CLEVELAND, Ohio: LeBron James unleashed one of his most devastating all-around performances on Thursday (Friday in Manila), scoring 41 points to power the Cleveland Cavaliers over Golden State 115-101 and force a one-game showdown for the NBA title.
James made 16 of his 27 shots from the floor, added 11 assists, eight rebounds, four steals and three blocked shots as the Cavaliers leveled the best-of-seven NBA Finals at 3-3, setting up a dramatic seventh-game spectacle on Sunday at Oakland, California.
“We’ve been able to beat a great team two straight games to force a game seven. I can’t wait,” James said. “I’m going to give everything I’ve got in game seven.”
The 31-year-old forward, who averages an NBA-best 32.4 points when facing playoff elimination, also scored 41 points in a must-win fifth game road victory, making him the first player since Shaquille O’Neal in 2000 with back-to-back 40-or-more finals games.
“He has had two great games to keep his team alive,” Warriors star Stephen Curry said.
“That’s what he’s supposed to do.”
Four-time NBA Most Valuable Player James scored 18 consecutive Cavaliers points over the end of the third quarter and the start of the fourth, almost single-handedly holding off the last Warriors rally with his aggressive play.
“When a guy has got it going like that, it’s just unbelievable to be a part of,” said
Cleveland’s Kyrie Irving, who scored 23 points.
“He had another unbelievable game,” added Cavaliers coach Tyronn Lue. “That’s what we expect of LeBron, and that’s what he’s been doing his whole career.”
When asked if their NBA record 73-win season would be a failure without the title, Golden State’s Klay Thompson said, “100 percent.”
“It’s either win the whole thing or bust for us. We will feel like we failed.”
‘Made to be broken’
One game from delivering long-suffering Cleveland fans their first major sports crown since 1964, the Cavaliers are trying to complete the greatest comeback in NBA Finals history by becoming the first team to rally from a 3-1 deficit for the crown.
“Records are made to be broken,” James said. “We gave it our all tonight and we were able to come away with the victory.”
Only twice before in NBA Finals history has a team down 3-1 even forced a seventh game, the most recent half a century ago by the Los Angeles Lakers and the first by the 1951 New York Knicks.
Long odds aren’t yet behind the Cavs.
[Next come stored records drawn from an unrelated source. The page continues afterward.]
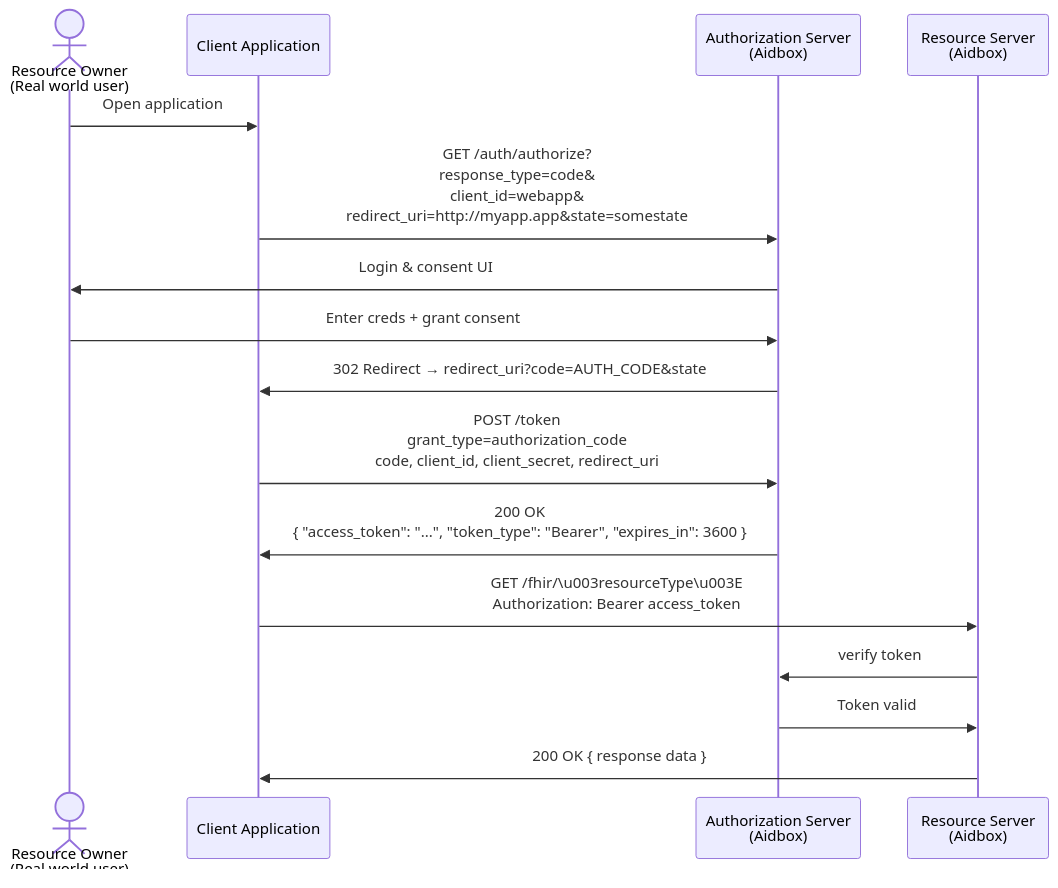
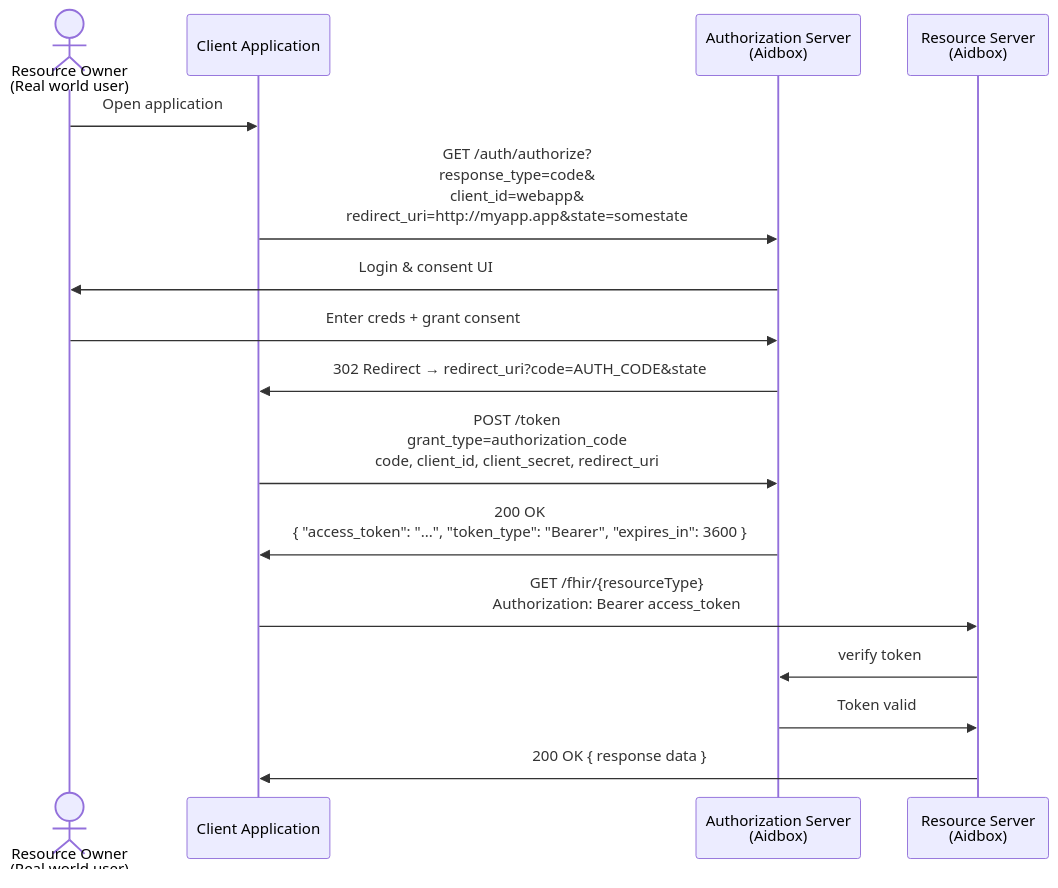
Before and after one commit to HealthSamurai/documentation: the second of 4 diagrams in docs/access-control/authentication/oauth-2-0.md, drawn with Mermaid. The commit also changed other lines of this file, not shown here.

````diff
--- a/docs/access-control/authentication/oauth-2-0.md
+++ b/docs/access-control/authentication/oauth-2-0.md
@@ -36,20 +36,20 @@
 ```mermaid fullWidth="true"
 sequenceDiagram
   actor User as Resource Owner<br>(Real world user)
   participant Client as Client Application
   participant AS as Authorization Server<br>(Aidbox)
   participant RS as Resource Server<br>(Aidbox)
 
   User->>Client: Open application
   Client->>AS: GET /auth/authorize?<br>response_type=code&<br>client_id=webapp&<br>redirect_uri=http://myapp.app&state=somestate
   AS->>User: Login & consent UI
   User->>AS: Enter creds + grant consent
   AS->>Client: 302 Redirect → redirect_uri?code=AUTH_CODE&state
   Client->>AS: POST /token<br/>grant_type=authorization_code<br/>code, client_id, client_secret, redirect_uri
    AS->>Client: 200 OK<br/>{ "access_token": "...", "token_type": "Bearer", "expires_in": 3600 }
   
-  Client->>RS: GET /fhir/\u003resourceType\u003E<br/>Authorization: Bearer access_token
+  Client->>RS: GET /fhir/{resourceType}<br/>Authorization: Bearer access_token
   RS->>AS: verify token
   AS->>RS: Token valid
   RS->>Client: 200 OK { response data }
 ```
````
Road teams have won only three times in 18 NBA Finals’ game sevens, none since Washington took the crown at Seattle in 1978.
James, the richest US athlete with $77.2 million in revenue last year, sparked the Cavaliers with emotional slam dunks, timely steals, driving lay-ups, aggressive defense and exciting shot blocks, notably rejecting Curry inside late in the game and trash-talking him over his futility.
When asked what James said, Curry replied, “Nothing.”
Frustrated Curry, the NBA Most Valuable Player and scoring leader, led the Warriors with 30 points but was ejected for the first time in his career, fouling out for the first time since 2013 then hurling his mouthpiece into a spectator in anger to earn banishment to the locker room.
“I had some stuff I wanted to get off my chest after the way the game went and that was it,” he said.
“It was obviously frustrating fouling out in the fourth quarter of a clinching game,” Curry added. “So it got the best of me, but I’ll be all right for next game.”
Warriors coach Steve Kerr and Curry both questioned the quality of the foul calls.
“I’m happy he threw his mouthpiece. He should be upset,” Kerr said. “He had every right to be upset.
“He’s the MVP of the league. He gets six fouls called on him, three of them were absolutely ridiculous. He steals the ball from Kyrie clean at one point. LeBron flops on the last one.”
Green sees red
Warrior forward Draymond Green, just back from a one-game ban, had to be restrained by Kerr in the dying minutes as he argued with a referee over a foul call.
With a chance to win a title, the Warriors made a nightmare start, the fewest points in the first quarter of an NBA Finals game since the shot-clock era began in 1955 and their fewest in any quarter all season.
Cleveland overwhelmed Golden State at the start, jumping ahead 13-2 and 31-9 before settling for the second-largest first quarter lead in NBA Finals history at 31-11.